You are currently viewing Urban Myth

Urban Myth

“Telecommunications,” Macrae wrote, “will alter society’s patterns more profoundly than the previous and smaller transport revolutions of the railway and automobile have done.” A digital America, he declared, would soon “lead the world toward the end of the urban age.”


When it comes to overcrowding, Londoners have little to complain about. Day to day, we share each square kilometre with around 5,285 other people. In Kwun Tong, Hong Kong’s densest district, that figure leaps to 56,000 – captured in 2014 by Michael Wolf’s haunting, bar-code-like images of infinite high-rise apartment blocks.


Today, there are 28 of these megacities, each housing over 10 million inhabitants – a figure which is projected to rise to 41 by 2030. Tokyo leads with over 38 millions inhabitants, followed by Delhi, Shanghai and Mexico City. 90% of the world’s rural population live in India and China; if their development continues on their current trajectory, the 54% of humanity who currently dwell in cities could dramatically increase, doubling our urban consumption of energy, according to UN predictions.


As a fascinating article explores this month, urbanisation is not losing its powerful draw, despite the prediction of many of the world’s foremost experts.

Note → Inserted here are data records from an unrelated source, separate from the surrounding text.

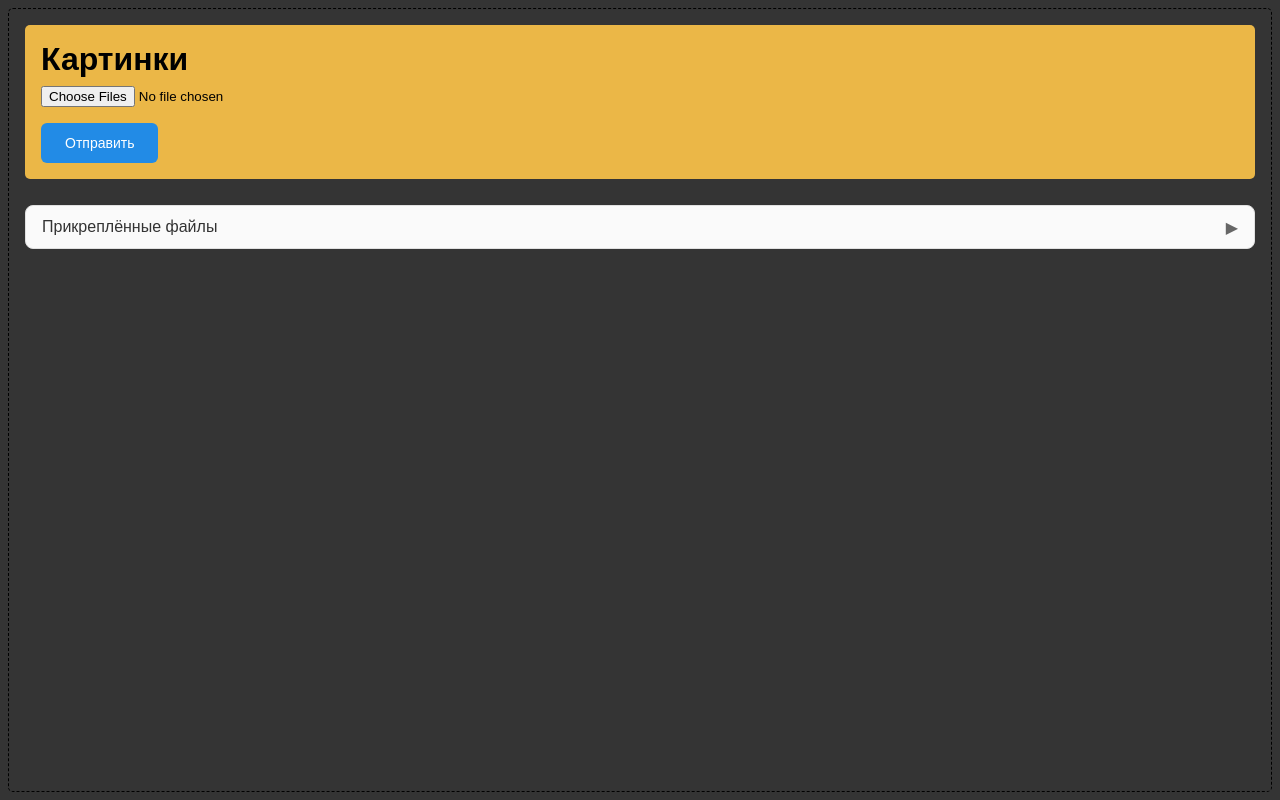
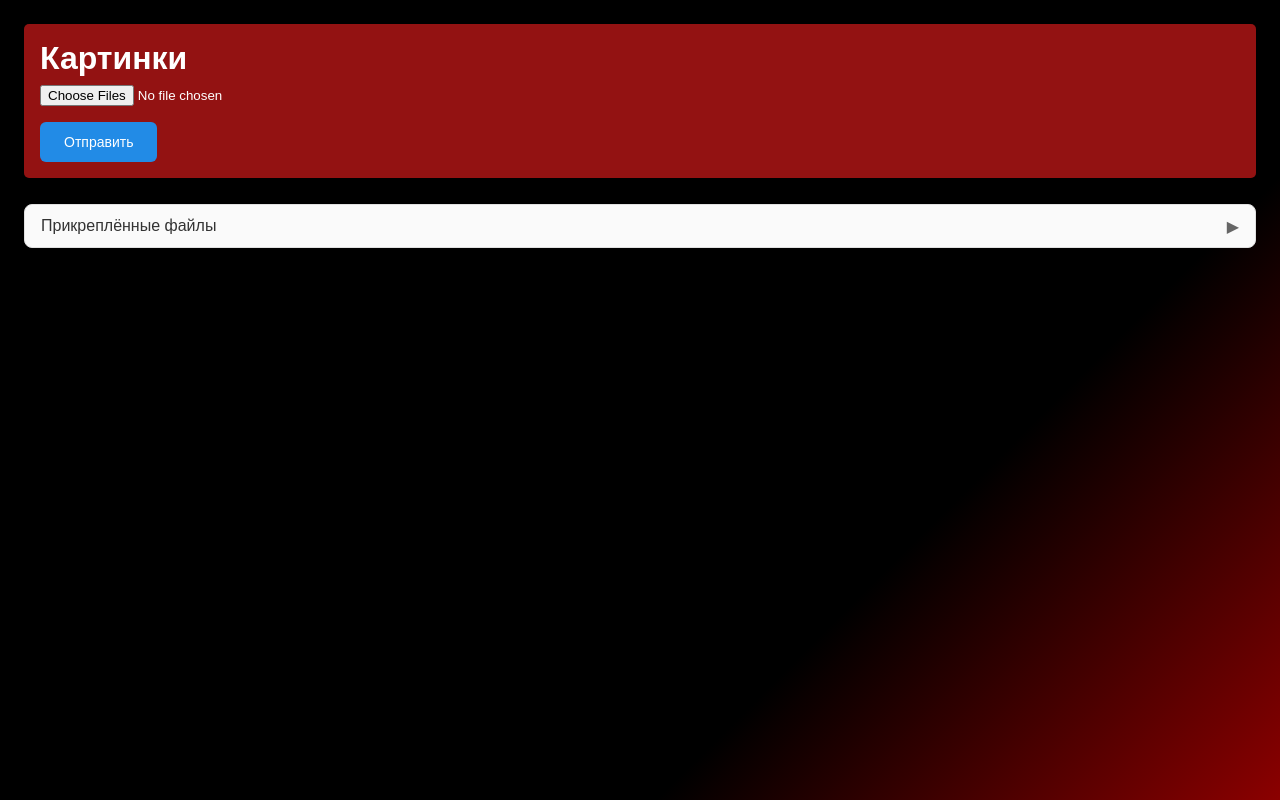
Before and after one commit to victor-osipov-dev/ai_box_cars, a Vue app in the folder vue/: page / in a window 1280 px wide. Built offline with nearby package versions, Linux system fonts and the light colour scheme.

Commit message:
add design

```diff
--- a/vue/src/app/App.vue
+++ b/vue/src/app/App.vue
@@ -160,8 +160,14 @@ details[open] summary::after {
     display: grid;
     gap: 1rem;
 }
+.title {
+    margin-bottom: 0.5rem;
+    color: white;
+}
 .header {
-    background-color: rgb(235, 183, 71);
+    background-color: rgba(190, 24, 24, 0.775);
+    backdrop-filter: blur(10px);
+    color: white;
     padding: 1rem;
     border-radius: 5px;
 
@@ -188,6 +194,7 @@ details[open] summary::after {
     width: 100%;
     height: 200px;
     object-fit: cover;
+    border-radius: 5px;
 }
 .fake_imgs {
     display: flex;
@@ -195,10 +202,7 @@ details[open] summary::after {
     padding: 1rem;
     gap: 1rem;
 }
-.title {
-    /* color: #548bba; */
-    margin-bottom: 0.5rem;
-}
+
 /* Стили для кнопки */
 .button {
     /* margin-top: 1rem; */
--- a/vue/src/shared/css/main.css
+++ b/vue/src/shared/css/main.css
@@ -8,8 +8,9 @@
 body {
     padding: 1rem;
     margin: 0.5rem;
-    border: 1px dashed black;
+    /* border: 1px dashed black; */
     min-height: calc(100dvh - 1rem);
     border-radius: 5px;
     background-color: rgb(52, 52, 52);
+    background: linear-gradient(135deg, #000000, #000000 70%, #8B0000);
 }
```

This includes modern oracle Norman Macrae who, alongside accurately predicting the collapse of the Soviet Union, the rise of Japan, the fallout of advanced healthcare, and the dawn (and exact trajectory) of personal computing when these ideas were still inconceivable, foretold the end of cities as we abandoned the daily commute for a technologically-connected rural idyll.


There are many good reasons to hope for this ‘re-ruralisation’: commuting is bad for our health, our wallet, our time and the environment. Cities are rammed, infrastructure is unsustainable, gentrification is entrenching inequality. A visionary – and necessary – future, some argue, involves a return to communities which provide sustainable care and living structures, with all the remote working possibilities of the digital age.


Yet trends are going backwards. Cities have become safer, cleaner: abundances of  aspiration, culture and consumerism. Many of the world’s biggest technology companies – among them IBM and Aetna – have recently banned remote working on the grounds of productivity; rather a blow, it could be said, to the products they’re pushing.


Unsurprisingly, perhaps, for many knowledge workers in today’s highly collaborative industries, the ability to produce good work depends on ‘social presence’ – the state of mind in which we experience people as physically present, whether they’re an avatar or not. Whether that’s for panopticon-like oversight, simple efficiency, or basic human need, it’s hard to say. Work is underway to create avatars that sufficiently crack the whip or hold the hand. But when it comes to the virtual office and our rural future, we’ll have to hold out a little longer.